07 Dec 2020 / courts Print

Fear of financial ruin deters recourse to courts – Kelly

The 500-page Administration of Civil Justice Review Report has made 90 recommendations, including streamlining procedures, limiting adjournments, reducing delays in bringing cases to hearing, and improving access to legal aid in the civil courts.

Following a decision of the Government in March 2017, a review group was established to examine and suggest reform of the administration of civil justice in the State. The Administration of Civil Justice Review Report is its assessment of these matters.

In his introduction, Mr Justice Peter Kelly quotes Lytton Strachey about the worry that his report would achieve “nothing but the concoction of a very fat blue book on a very high shelf”.
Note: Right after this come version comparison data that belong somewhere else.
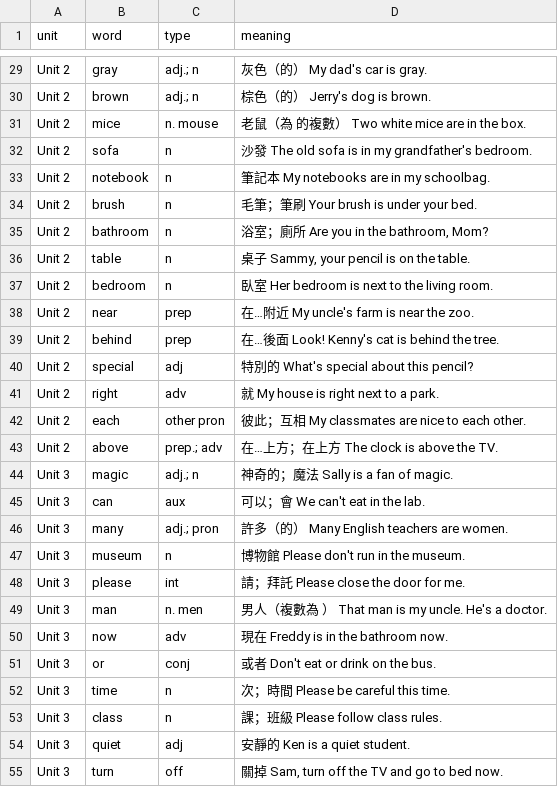
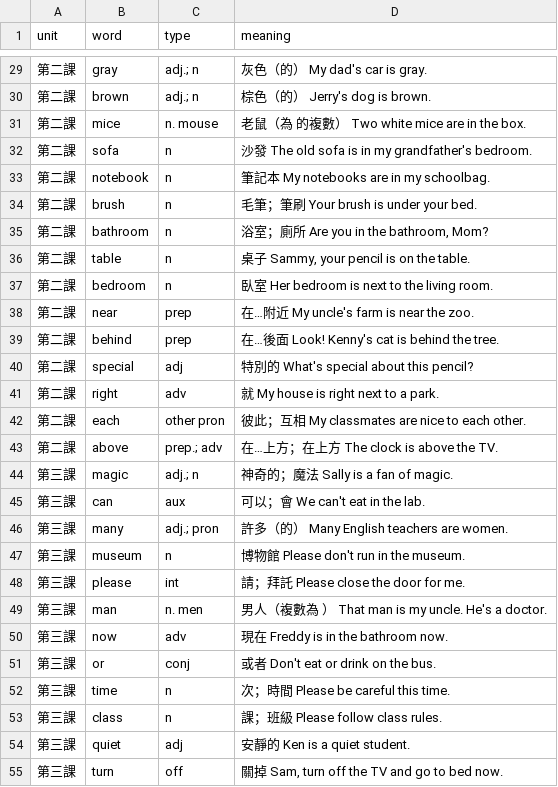
Before and after one commit to yusagi0603/taboola_cz, a CSV file: cz_english/data/vocab/hanlin_vocab_l7.csv, drawn as a sheet; only a part is shown, gaps mark what is left out; the diff covers the shown part only; the diff names each change by its address in the sheet, - before the commit and + after, or states it on an @@ line.

```diff
--- a/cz_english/data/vocab/hanlin_vocab_l7.csv
+++ b/cz_english/data/vocab/hanlin_vocab_l7.csv
-A29:A43 (unit): Unit 2
+A29:A43 (unit): 第二課
-A44:A55 (unit): Unit 3
+A44:A55 (unit): 第三課
```
Also changed, not shown: 3 added rows, 3 removed rows and 103 edited cells elsewhere in this file, 5 other files.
Affordable measures

To offset this fear, the review group decided to produce recommendations that would be practical, affordable, and capable of implementation with as little fuss as possible, the former High Court President writes.

Resorting to primary legislation to effect change was avoided as far as possible.
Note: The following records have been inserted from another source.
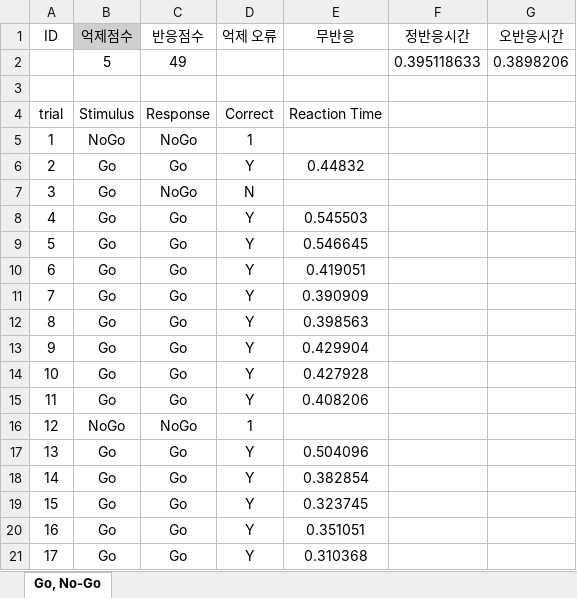
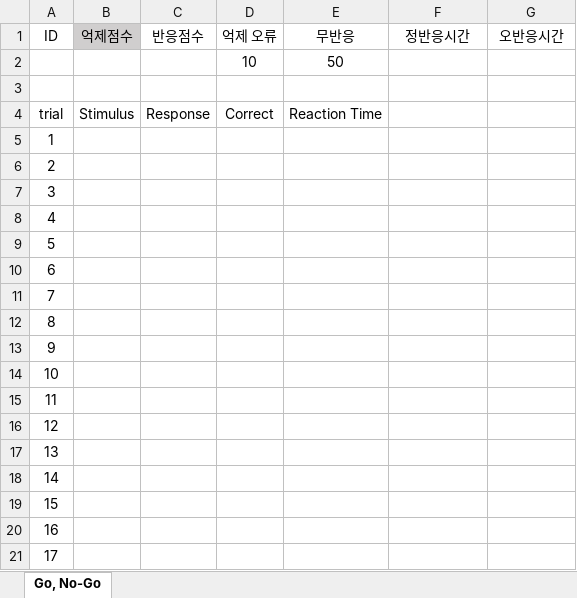
Before and after one commit to banksemi/cognitive-task, an Excel workbook: template/Go, No-Go.xlsx, sheet Go, No-Go, drawn as a sheet; only a part is shown; values as stored, in another font and other column widths than the file's, no borders; removed rows and columns are numbered as before the commit, all else as after; the diff covers the shown part only; the diff names each change by its address in the sheet, - before the commit and + after, or states it on an @@ line.

```diff
--- a/template/Go, No-Go.xlsx (sheet Go, No-Go)
+++ b/template/Go, No-Go.xlsx (sheet Go, No-Go)
-row 2:  | 5 | 49 |  |  | 0.395118633 | 0.3898206
+row 2:  |  |  | 10 | 50
-B5 (억제점수): NoGo
+B5 (억제점수): (empty)
-C5 (반응점수): NoGo
+C5 (반응점수): (empty)
-D5 (억제 오류): 1
+D5 (억제 오류): (empty)
-B6:B15 (억제점수): Go
+B6:B15 (억제점수): (empty)
-C6 (반응점수): Go
+C6 (반응점수): (empty)
-D6 (억제 오류): Y
+D6 (억제 오류): (empty)
-E6 (무반응): 0.44832
+E6 (무반응): (empty)
-C7 (반응점수): NoGo
+C7 (반응점수): (empty)
-D7 (억제 오류): N
+D7 (억제 오류): (empty)
-C8:C15 (반응점수): Go
+C8:C15 (반응점수): (empty)
-D8:D15 (억제 오류): Y
+D8:D15 (억제 오류): (empty)
-E8 (무반응): 0.545503
+E8 (무반응): (empty)
-E9 (무반응): 0.546645
+E9 (무반응): (empty)
-E10 (무반응): 0.419051
+E10 (무반응): (empty)
-E11 (무반응): 0.390909
+E11 (무반응): (empty)
-E12 (무반응): 0.398563
+E12 (무반응): (empty)
-E13 (무반응): 0.429904
+E13 (무반응): (empty)
-E14 (무반응): 0.427928
+E14 (무반응): (empty)
-E15 (무반응): 0.408206
+E15 (무반응): (empty)
-B16 (억제점수): NoGo
+B16 (억제점수): (empty)
-C16 (반응점수): NoGo
+C16 (반응점수): (empty)
-D16 (억제 오류): 1
+D16 (억제 오류): (empty)
-B17:B21 (억제점수): Go
+B17:B21 (억제점수): (empty)
-C17:C21 (반응점수): Go
+C17:C21 (반응점수): (empty)
-D17:D21 (억제 오류): Y
+D17:D21 (억제 오류): (empty)
-E17 (무반응): 0.504096
+E17 (무반응): (empty)
-E18 (무반응): 0.382854
+E18 (무반응): (empty)
-E19 (무반응): 0.323745
+E19 (무반응): (empty)
-E20 (무반응): 0.351051
+E20 (무반응): (empty)
-E21 (무반응): 0.310368
+E21 (무반응): (empty)
```
Also changed, not shown: 169 edited cells elsewhere in this sheet, 1 other file.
The group achieved consensus on every matter, except litigation costs.

The majority proposals recommend the use of non-binding guidelines as to costs levels. The minority recommends prescribing maximum costs levels, with suitable safeguards to deal with exceptional circumstances.

Mr Justice Kelly himself writes that more radical measures will be required to achieve the desired results, saying: “Ireland is a high-cost jurisdiction in which to conduct litigation.”
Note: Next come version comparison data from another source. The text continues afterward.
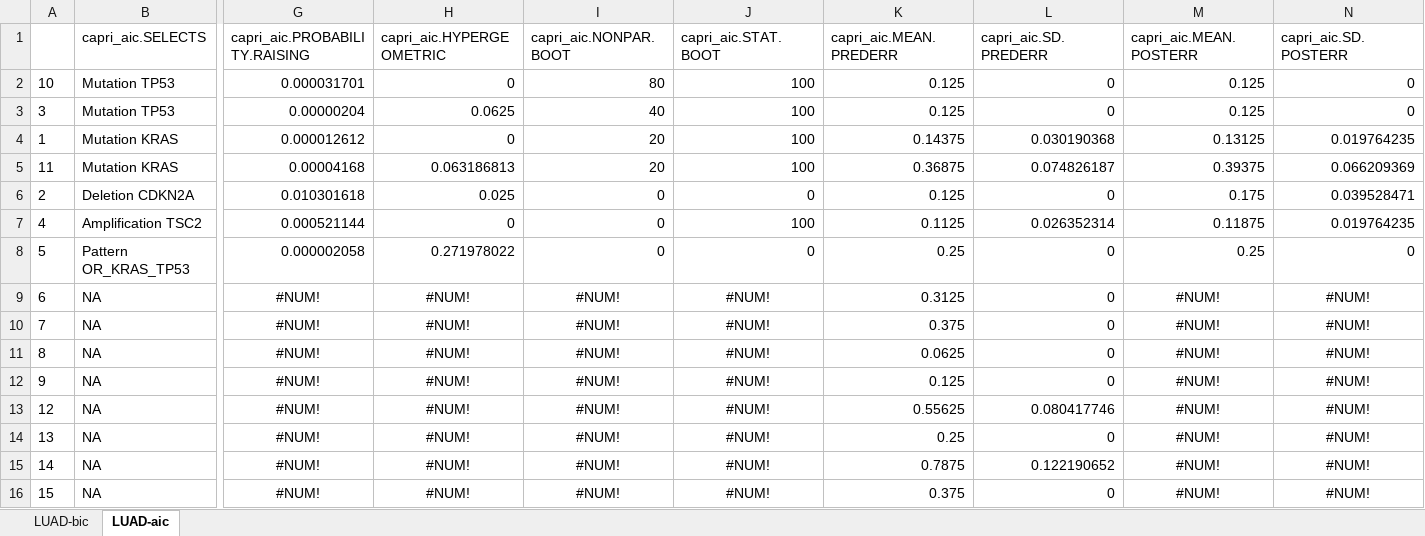
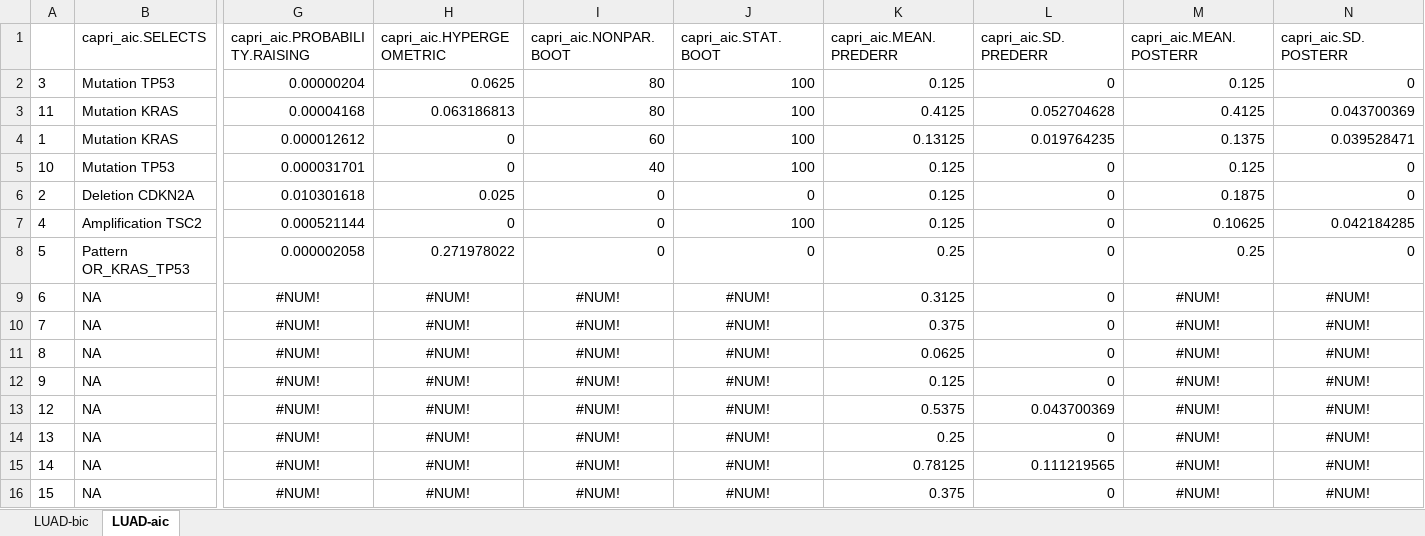
Before and after one commit to dlcgold/LUAD-PiCnIc, an Excel workbook: output/LUAD_statistics_acinar.xlsx, sheet LUAD-aic, drawn as a sheet; only a part is shown, gaps mark what is left out; values as stored, in another font and other column widths than the file's, no borders; removed rows and columns are numbered as before the commit, all else as after; rows hold the shown columns only; the diff names each change by its address in the sheet, - before the commit and + after, or states it on an @@ line.

```diff
--- a/output/LUAD_statistics_acinar.xlsx (sheet LUAD-aic)
+++ b/output/LUAD_statistics_acinar.xlsx (sheet LUAD-aic)
-row 2: 10 | Mutation TP53 | 0.000031701 | 0 | 80 | 100 | 0.125 | 0 | 0.125 | 0
-I2 (capri_aic.NONPAR.BOOT): 40
+I2 (capri_aic.NONPAR.BOOT): 80
-row 4: 1 | Mutation KRAS | 0.000012612 | 0 | 20 | 100 | 0.14375 | 0.030190368 | 0.13125 | 0.019764235
-I3 (capri_aic.NONPAR.BOOT): 20
+I3 (capri_aic.NONPAR.BOOT): 80
-K3 (capri_aic.MEAN.PREDERR): 0.36875
+K3 (capri_aic.MEAN.PREDERR): 0.4125
-L3 (capri_aic.SD.PREDERR): 0.074826187
+L3 (capri_aic.SD.PREDERR): 0.052704628
-M3 (capri_aic.MEAN.POSTERR): 0.39375
+M3 (capri_aic.MEAN.POSTERR): 0.4125
-N3 (capri_aic.SD.POSTERR): 0.066209369
+N3 (capri_aic.SD.POSTERR): 0.043700369
+row 4: 1 | Mutation KRAS | 0.000012612 | 0 | 60 | 100 | 0.13125 | 0.019764235 | 0.1375 | 0.039528471
+row 5: 10 | Mutation TP53 | 0.000031701 | 0 | 40 | 100 | 0.125 | 0 | 0.125 | 0
-M6 (capri_aic.MEAN.POSTERR): 0.175
+M6 (capri_aic.MEAN.POSTERR): 0.1875
-N6 (capri_aic.SD.POSTERR): 0.039528471
+N6 (capri_aic.SD.POSTERR): 0
-K7 (capri_aic.MEAN.PREDERR): 0.1125
+K7 (capri_aic.MEAN.PREDERR): 0.125
-L7 (capri_aic.SD.PREDERR): 0.026352314
+L7 (capri_aic.SD.PREDERR): 0
-M7 (capri_aic.MEAN.POSTERR): 0.11875
+M7 (capri_aic.MEAN.POSTERR): 0.10625
-N7 (capri_aic.SD.POSTERR): 0.019764235
+N7 (capri_aic.SD.POSTERR): 0.042184285
-K13 (capri_aic.MEAN.PREDERR): 0.55625
+K13 (capri_aic.MEAN.PREDERR): 0.5375
-L13 (capri_aic.SD.PREDERR): 0.080417746
+L13 (capri_aic.SD.PREDERR): 0.043700369
-K15 (capri_aic.MEAN.PREDERR): 0.7875
+K15 (capri_aic.MEAN.PREDERR): 0.78125
-L15 (capri_aic.SD.PREDERR): 0.122190652
+L15 (capri_aic.SD.PREDERR): 0.111219565
```
Also changed, not shown: sheet LUAD-bic, output/LUAD_statistics_all.xlsx, output/LUAD_statistics_nonmucinous.xlsx, 13 other files.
“That fact may amount to a denial of justice for individuals and businesses who are deterred from having recourse to the courts for fear of financial ruin.

“It also has a negative effect on attracting international commercial litigation to what is the only English-speaking, exclusively common-law jurisdiction in the European Union, post Brexit. 

Great impact

Mr Justice Kelly writes that the greatest impact of the review will stem from shake-ups in discovery, judicial review, and litigation costs.

The review group recommends the automatic discontinuance of cases that have not been notified as ready for trial within 30 months of their commencement.

Cases automatically discontinued would be open to being reinstated by the court on certain terms.

Court officers should preside at case-management conferences, the review says. 

Speeding up court business

The review group also recommends solutions to allow judges spend more time hearing cases, and thereby speed up court business, by hiring staff to handle procedural matters.

The review group proposes that a single originating document – the claim notice, to include a detailed statement of claim – should replace the various types of originating document currently in use in the various first-instance jurisdictions.

It also recommends simplification of language and terminology in the rules of court.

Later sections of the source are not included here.